• Exercise directions: Begin at the top of the records below and print each line exactly until the line containing "Saved 28 s later." has been printed; any pictures are to be left out.

(Edit difference data)
━━━━━━━━━━━━━━━━
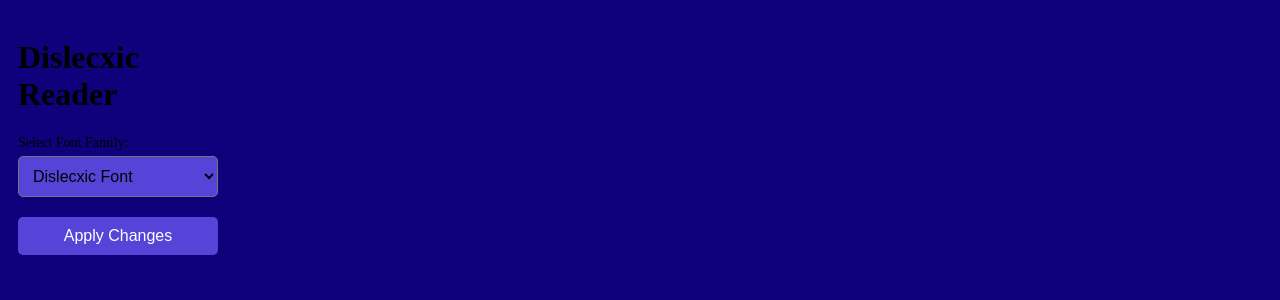
Repository: adatechschool/extension-navigateur-extension_walid_eliana_imelda
Page: Extention 3/popup.html
An editor plug-in stored every save of this project. The page is shown before and after the next save, followed by the edit.
The browser window is 1280 px wide. The pictures show the whole page.

Above is the page before, as saved 2024-01-12 15:55:28.

After the next save:
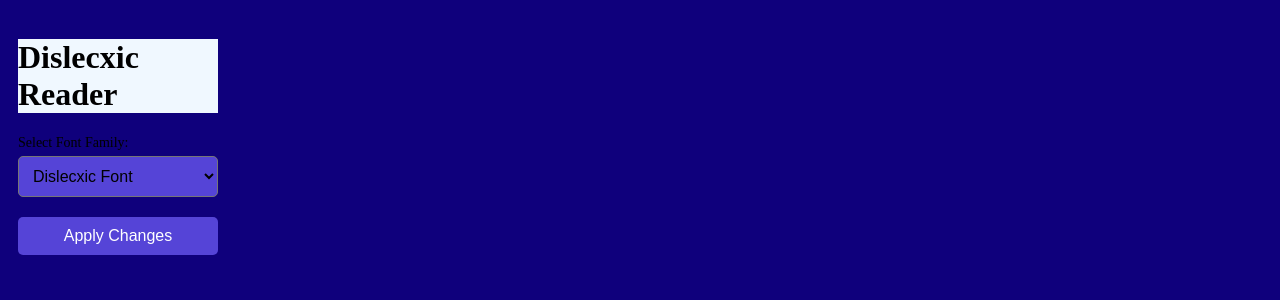
Saved 45 s later.
--- a/Extention 3/popup.css
+++ b/Extention 3/popup.css
@@ -30,3 +30,6 @@ body {
   button:hover {
     background-color: #357ae8;
   }
+  h1 {
+    background-color:aliceblue;
+  }

After the save that followed:
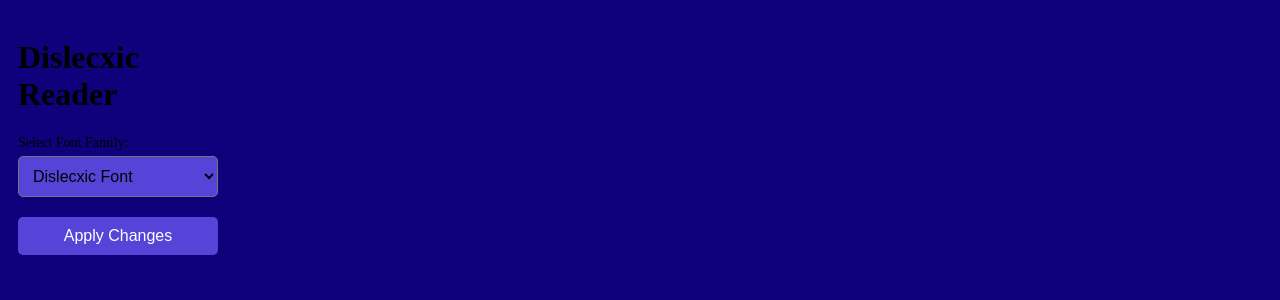
Saved 28 s later.
--- a/Extention 3/popup.css
+++ b/Extention 3/popup.css
@@ -31,5 +31,5 @@ body {
     background-color: #357ae8;
   }
   h1 {
-    background-color:aliceblue;
+    font-style: color:white;
   }
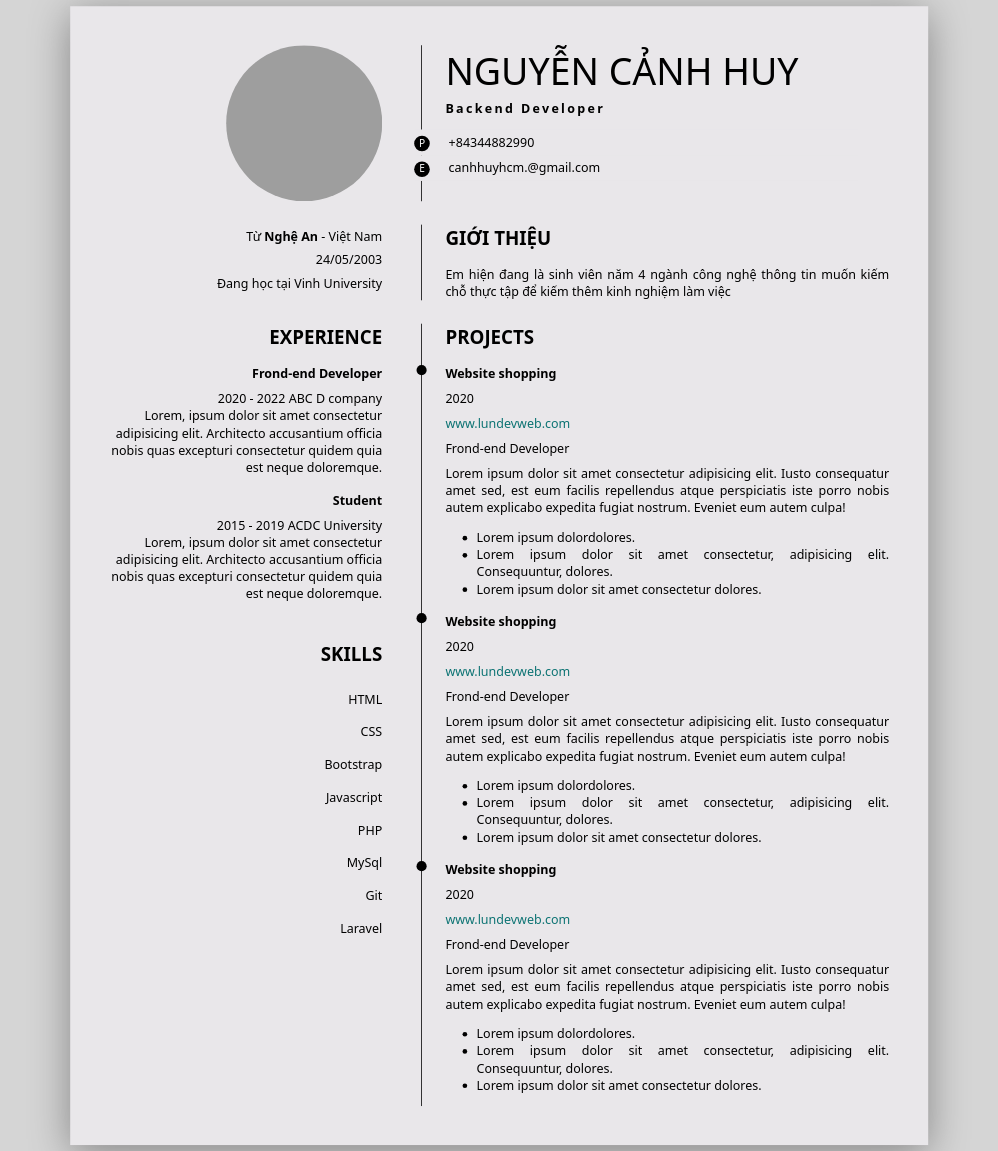
Repository: huycodedie/cv-intern
Page: index.html
These files come from the project's save history. The page is drawn as it stood at one moment and after the next save; the edit follows.
The browser window is 1280 px wide. The pictures show the whole page, at 78% of full size.
Pictures or frames that could not be fetched are drawn as grey boxes.

Above is the page before, as saved 2025-07-05 23:11:27.

### index.html

    <!DOCTYPE html>
    <html lang="en">
    <head>
        <meta charset="UTF-8">
        <meta http-equiv="X-UA-Compatible" content="IE=edge">
        <meta name="viewport" content="width=device-width, initial-scale=1.0">
        <title>Document</title>
        <link rel="stylesheet" href="style.css">
        <link rel="stylesheet" href="https://cdnjs.cloudflare.com/ajax/libs/font-awesome/6.2.1/css/all.min.css">
    </head>
    <body>
        <div class="container">
           <div class="avatar">
            <img src="https://i.pinimg.com/564x/eb/57/6f/eb576ff023487bcb1fa3ad61ee7b23ee.jpg" alt="">
           </div>
           <div class="name">
                <h1>NGUYỄN CẢNH HUY</h1>
                <div class="specialize"> Backend Developer</div>
                <ul class="contact">
                    <li>
                        <span>P</span> +84344882990
                    </li>
                    <li>
                        <span>E</span> canhhuyhcm.@gmail.com
                    </li>
                </ul>
           </div>
           <div class="info">
                <ul>
                    <li>Từ <b>Nghệ An</b> - Việt Nam</li>
                    <li>24/05/2003</li>
                    <li>Đang học tại Vinh University</li>
                </ul>
           </div>
           <div class="intro">
            <h2>GIỚI THIỆU</h2>
            Em hiện đang là sinh viên năm 4 ngành công nghệ thông tin muốn kiếm chỗ thực tập để kiếm thêm kinh nghiệm làm việc
           </div>
           <div class="experience">
            <h2>EXPERIENCE</h2>

            <div class="item">
                <h4>Frond-end Developer</h4>
                <div class="time">
                   <span>2020 - 2022</span>
                   <span>ABC D company</span>
                </div>
                <div class="des">
                    Lorem, ipsum dolor sit amet consectetur adipisicing elit. Architecto accusantium officia nobis quas excepturi consectetur quidem quia est neque doloremque.
                </div>
            </div>

                <div class="item">
                    <h4>Student</h4>
                    <div class="time">
                       <span>2015 - 2019</span>
                       <span>ACDC University</span>
                    </div>
                    <div class="des">
                        Lorem, ipsum dolor sit amet consectetur adipisicing elit. Architecto accusantium officia nobis quas excepturi consectetur quidem quia est neque doloremque.
                    </div>
                </div>
                <h2 class="skills">
                    SKILLS
                </h2>
                <ul>
                    <li>HTML</li>
                    <li>CSS</li>
                    <li>Bootstrap</li>
                    <li>Javascript</li>
                    <li>PHP</li>
                    <li>MySql</li>
                    <li>Git</li>
                    <li>Laravel</li>
                </ul>

           </div>
           <div class="project">
            <h2>PROJECTS</h2>
            <div class="item">
                <h4>Website shopping</h4>
                <div class="time">
                    2020
                </div>
                <div class="web">
                    www.lundevweb.com
                </div>
                <div class="location">
                    Frond-end Developer
                </div>
                <div class="des">
                    Lorem ipsum dolor sit amet consectetur adipisicing elit. Iusto consequatur amet sed, est eum facilis repellendus
                    atque perspiciatis iste porro nobis autem explicabo expedita fugiat nostrum. Eveniet eum autem culpa!
                    <ul>
                        <li>Lorem ipsum dolordolores.</li>
                        <li>Lorem ipsum dolor sit amet consectetur, adipisicing elit. Consequuntur, dolores.</li>
                        <li>Lorem ipsum dolor sit amet consectetur dolores.</li>
                    </ul>
                </div>
            </div>

            <div class="item">
                <h4>Website shopping</h4>
                <div class="time">
                    2020
                </div>
                <div class="web">
                    www.lundevweb.com
                </div>
                <div class="location">
                    Frond-end Developer
                </div>
                <div class="des">
                    Lorem ipsum dolor sit amet consectetur adipisicing elit. Iusto consequatur amet sed, est eum facilis repellendus
                    atque perspiciatis iste porro nobis autem explicabo expedita fugiat nostrum. Eveniet eum autem culpa!
                    <ul>
                        <li>Lorem ipsum dolordolores.</li>
                        <li>Lorem ipsum dolor sit amet consectetur, adipisicing elit. Consequuntur, dolores.</li>
                        <li>Lorem ipsum dolor sit amet consectetur dolores.</li>
                    </ul>
                </div>
            </div>

            <div class="item">
                <h4>Website shopping</h4>
                <div class="time">
                    2020
                </div>
                <div class="web">
                    www.lundevweb.com
                </div>
                <div class="location">
                    Frond-end Developer
                </div>
                <div class="des">
                    Lorem ipsum dolor sit amet consectetur adipisicing elit. Iusto consequatur amet sed, est eum facilis repellendus
                    atque perspiciatis iste porro nobis autem explicabo expedita fugiat nostrum. Eveniet eum autem culpa!
                    <ul>
                        <li>Lorem ipsum dolordolores.</li>
                        <li>Lorem ipsum dolor sit amet consectetur, adipisicing elit. Consequuntur, dolores.</li>
                        <li>Lorem ipsum dolor sit amet consectetur dolores.</li>
                    </ul>
                </div>
            </div>
           </div>
        </div>

    </body>
    </html>

### style.css

    body{
        background-color: #D5D5D5;
        font-family: system-ui;
    }
    .container{
        background-color: #E9E7EA;
        width:1000px;
        max-width: 100%;
        margin:auto;
        padding:50px;
        box-shadow: 0 10px 50px #858585;
        display: grid;
       grid-template-columns: 35% 60%;
       column-gap: 5%;
       row-gap: 30px;
    }

    .avatar img{
        width:200px;
        height:200px;
        object-fit: cover;
        border-radius: 50%;
    }
    .avatar{
        display: flex;
        justify-content: end;
        align-items: center;
    }
    .name{
        padding-left: 30px;
        border-left:1px solid #000;
    }
    .name h1{
        font-weight: 300;
        font-size: xxx-large;
        margin:0px 0 5px ;
    }
    .name .specialize{
        margin:0;
        font-weight: bold;
        letter-spacing: 3px;
    }
    .name .contact{
        padding:0;
        list-style: none;
    }
    .name .contact span{
        display: inline-block;
        background-color: #000;
        width:20px;
        height:20px;
        color:#fff;
        text-align: center;
        border-radius: 50%;
        font-size: small;
        margin-right: 20px;
    }
    .name .contact li{
        padding:5px 0;
        transform: translate(-40px);
        background-color: #E9E7EA;
    }
    .info ul{
        padding: 0;
        margin: 0;
        list-style: none;
        text-align: right;
        line-height: 30px;
    }

    h2{
        padding:0;
        margin: 0 0 20px 0;
    }
    .intro{
        padding-left: 30px;
        border-left: 1px solid #000;
        text-align: justify;
    }
    .experience{
        text-align: right;
    }
    .experience h4{
        margin:20px 0 10px;
    }
    .skills{
        margin-top:  50px;
    }
    .experience ul{
        padding:0;
        margin: 0;
    list-style: none;
    }
    .experience li{
        padding:10px 0;
    }
    .project{
        padding-left: 30px;
        text-align: justify;
        border-left: 1px solid #000;
    }
    .project h4{
        margin:20px 0 10px;
    }
    .project .web{
        color: #0c7373;
        padding:10px 0;
    }
    .project .location{
        font-weight: 500;
        padding-bottom:10px;
    }
    .project .item{
        position: relative;
    }
    .project .item::before{
        position: absolute;
        width:13px;
        height: 13px;
        background-color: #000;
        content: '';
        border-radius: 50%;
        left: -37px;
    }

After the next save:
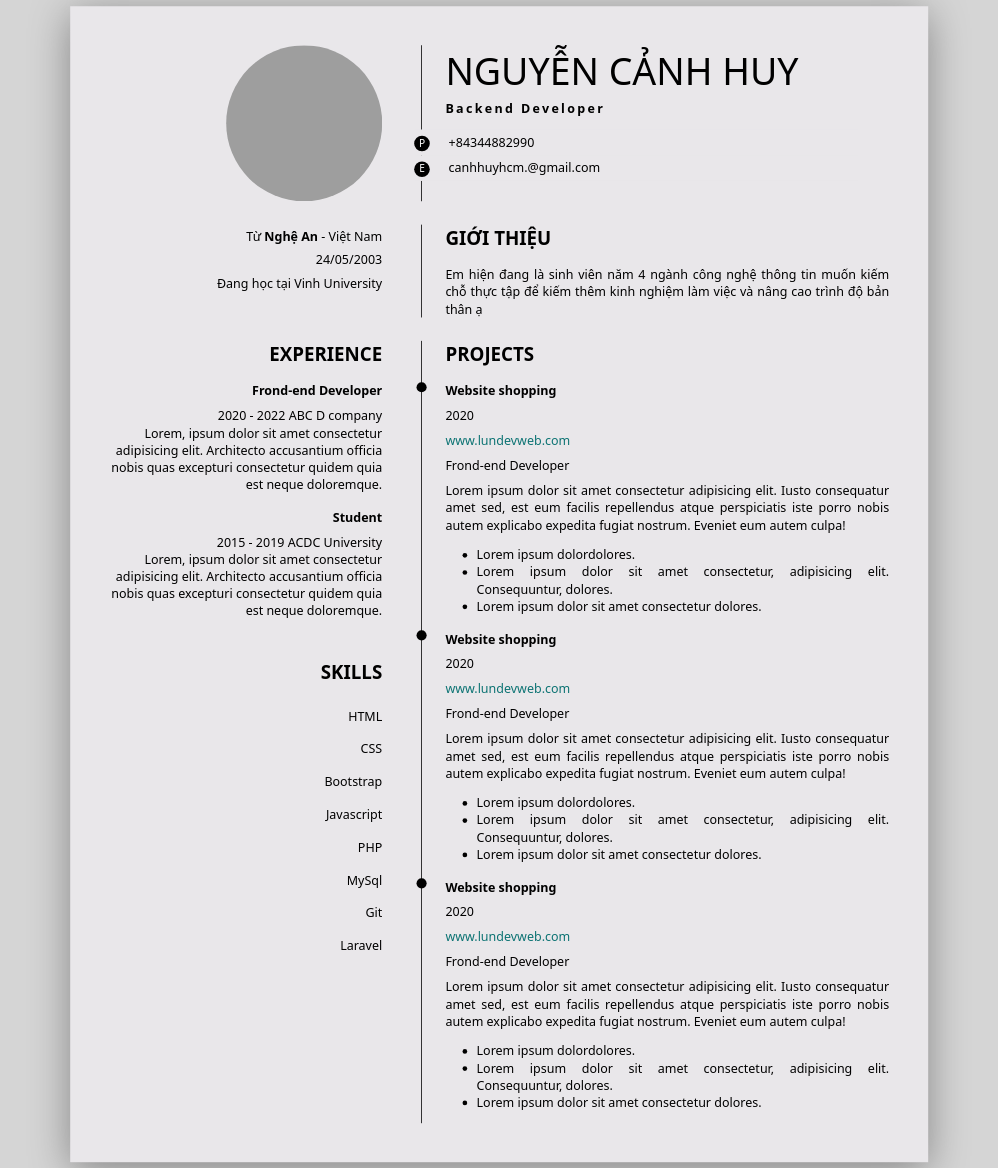
Saved 17 s later.
--- a/index.html
+++ b/index.html
@@ -35,7 +35,7 @@
            </div>
            <div class="intro">
             <h2>GIỚI THIỆU</h2>
-            Em hiện đang là sinh viên năm 4 ngành công nghệ thông tin muốn kiếm chỗ thực tập để kiếm thêm kinh nghiệm làm việc
+            Em hiện đang là sinh viên năm 4 ngành công nghệ thông tin muốn kiếm chỗ thực tập để kiếm thêm kinh nghiệm làm việc và nâng cao trình độ bản thân ạ
            </div>
            <div class="experience">
             <h2>EXPERIENCE</h2>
━━━━━━━━━━━━━━━━
• Answer box:
Repository: adatechschool/extension-navigateur-extension_walid_eliana_imelda
Page: Extention 3/popup.html
An editor plug-in stored every save of this project. The page is shown before and after the next save, followed by the edit.
The browser window is 1280 px wide. The pictures show the whole page.

Above is the page before, as saved 2024-01-12 15:55:28.

After the next save:
Saved 45 s later.
--- a/Extention 3/popup.css
+++ b/Extention 3/popup.css
@@ -30,3 +30,6 @@ body {
   button:hover {
     background-color: #357ae8;
   }
+  h1 {
+    background-color:aliceblue;
+  }

After the save that followed:
Saved 28 s later.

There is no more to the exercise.